Each year, millions of Americans do their taxes and figure out what they owe Uncle Sam, or in some cases, what Uncle Sam owes them. Every tax payer is allowed certain standard deductions depending on their income level. Those who exceed their deductions are then assessed tax on their earnings. To offset this, many claim itemized deductions which can lower their taxable income and thereby the amount of tax they owe. Most itemized deductions fall into common categories, but occasionally you get some creative and strange claims for deductions. Some work, and some fail, here are just a few.
A gas station owner gave his customers free beer instead of trading stamps. He then claimed the cost of the beer as a business expense. Incredibly, upon review the Tax Courts found that this was a legitimate business expense and therefore tax deductible.
One business owner whose business was failing decided to hire an arsonist to burn his business down. The plan was to collect the $500,000 insurance on the business and then deduct the $10,000 expense of hiring the arsonist. Needless to say, this was not acceptable to the IRS, or the police for that matter.

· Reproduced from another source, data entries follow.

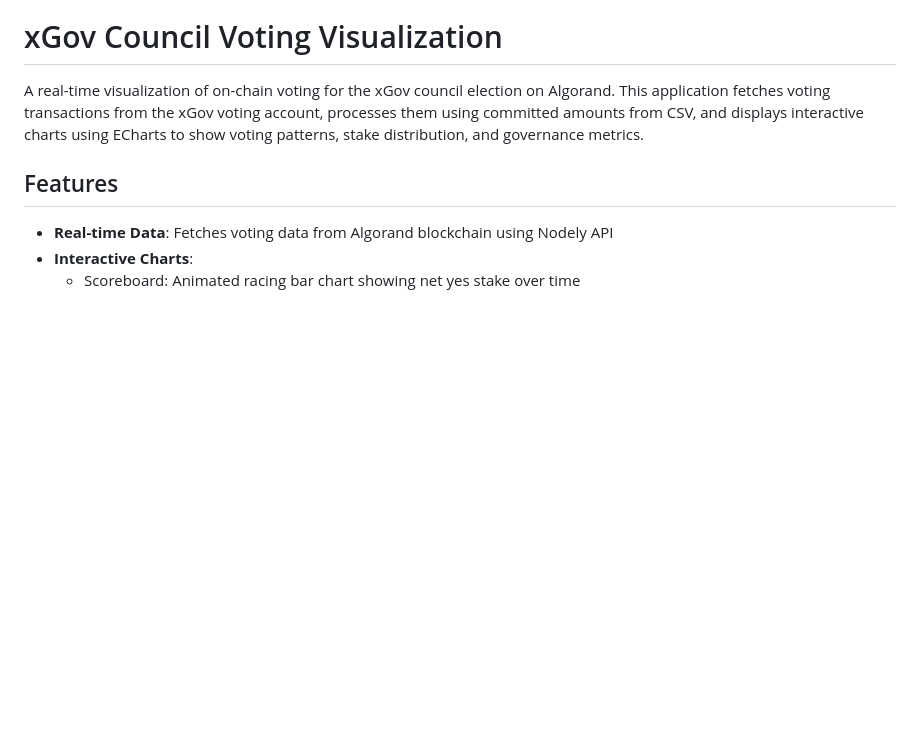
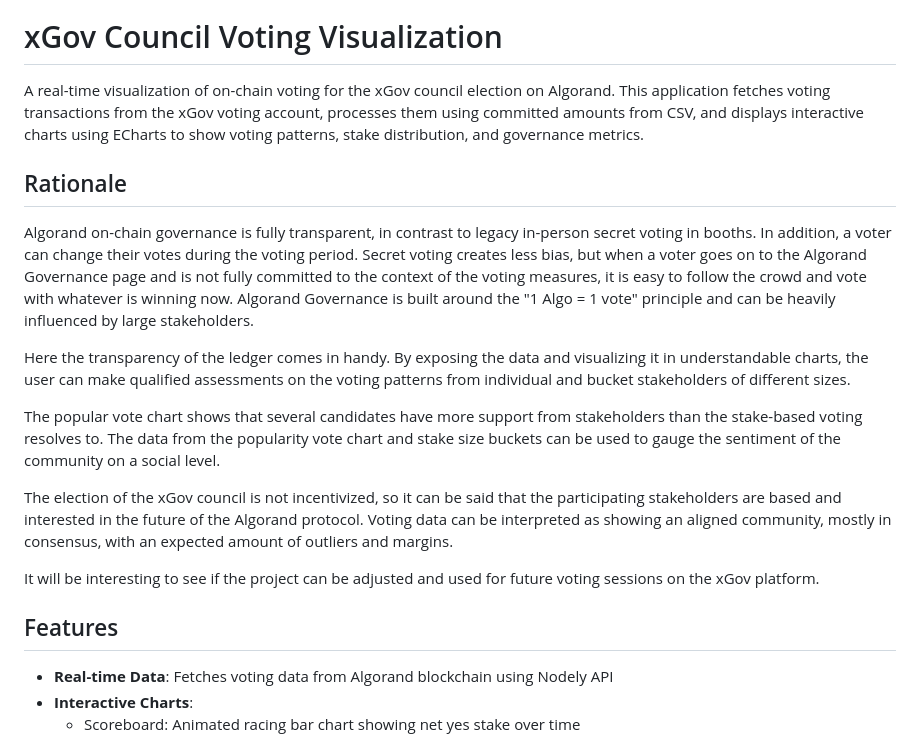
Before and after one commit to knonode/the-voices-of-algorand, a Markdown page: README.md, the part around the change. Drawn GitHub-style; blank space fills up the shorter version.

```diff
--- a/README.md
+++ b/README.md
@@ -1,6 +1,18 @@
 # xGov Council Voting Visualization
 
 A real-time visualization of on-chain voting for the xGov council election on Algorand. This application fetches voting transactions from the xGov voting account, processes them using committed amounts from CSV, and displays interactive charts using ECharts to show voting patterns, stake distribution, and governance metrics.
+
+## Rationale
+
+Algorand on-chain governance is fully transparent, in contrast to legacy in-person secret voting in booths. In addition, a voter can change their votes during the voting period. Secret voting creates less bias, but when a voter goes on to the Algorand Governance page and is not fully committed to the context of the voting measures, it is easy to follow the crowd and vote with whatever is winning now. Algorand Governance is built around the "1 Algo = 1 vote" principle and can be heavily influenced by large stakeholders.
+
+Here the transparency of the ledger comes in handy. By exposing the data and visualizing it in understandable charts, the user can make qualified assessments on the voting patterns from individual and bucket stakeholders of different sizes.
+
+The popular vote chart shows that several candidates have more support from stakeholders than the stake-based voting resolves to. The data from the popularity vote chart and stake size buckets can be used to gauge the sentiment of the community on a social level.
+
+The election of the xGov council is not incentivized, so it can be said that the participating stakeholders are based and interested in the future of the Algorand protocol. Voting data can be interpreted as showing an aligned community, mostly in consensus, with an expected amount of outliers and margins.
+
+It will be interesting to see if the project can be adjusted and used for future voting sessions on the xGov platform.
 
 ## Features
 
```
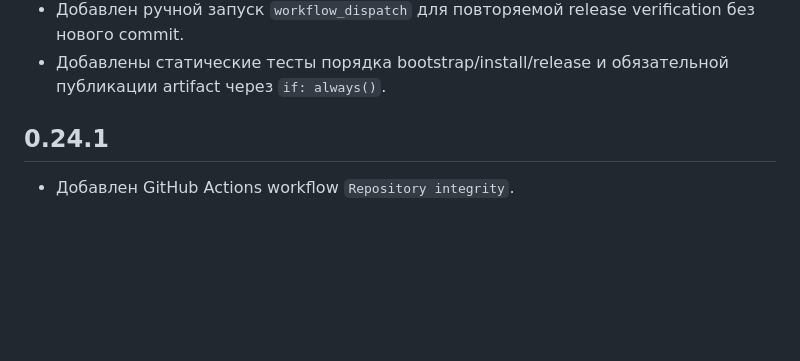
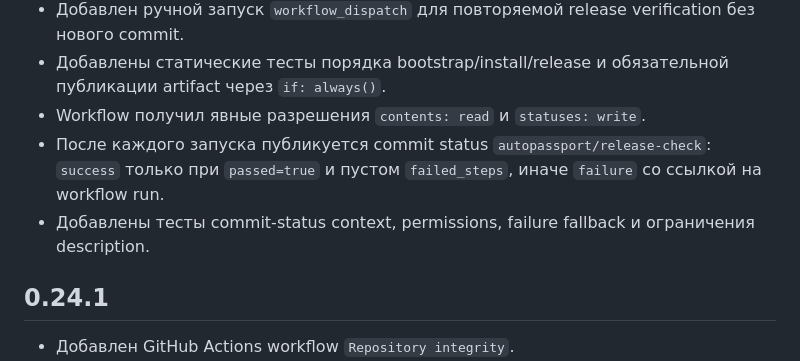
Before and after one commit to Vutovk31/AutoPasport, a Markdown page: docs/CHANGELOG.md, the part around the change. Rendered like a GitHub page; blank space fills up the shorter version.

Commit message:
docs: record explicit release commit status

```diff
--- a/docs/CHANGELOG.md
+++ b/docs/CHANGELOG.md
@@ -57,6 +57,9 @@
 - CI создаёт bootstrap `release-check.json` до setup Python и установки зависимостей, поэтому artifact сохраняется даже при раннем падении workflow.
 - Добавлен ручной запуск `workflow_dispatch` для повторяемой release verification без нового commit.
 - Добавлены статические тесты порядка bootstrap/install/release и обязательной публикации artifact через `if: always()`.
+- Workflow получил явные разрешения `contents: read` и `statuses: write`.
+- После каждого запуска публикуется commit status `autopassport/release-check`: `success` только при `passed=true` и пустом `failed_steps`, иначе `failure` со ссылкой на workflow run.
+- Добавлены тесты commit-status context, permissions, failure fallback и ограничения description.
 
 ## 0.24.1
 
```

Some smart junkyard owners bought pet food and placed it around the junkyard every night to attract wild cats. The idea was that the cats would then stick around and keep the rats and snakes under control making the junkyard safer for customers. It was decided that since the cats were providing a business service, the cost of the food could be deducted as a business expense.
Can you deduct the cost of moving your pet? The answer is yes if you are moving because of a job. Under these circumstances, your pet is considered a personal effect and any expenses incurred relating to any kind of move associated with a job are deductible.
Interesting to see what people try to get away with, and often do.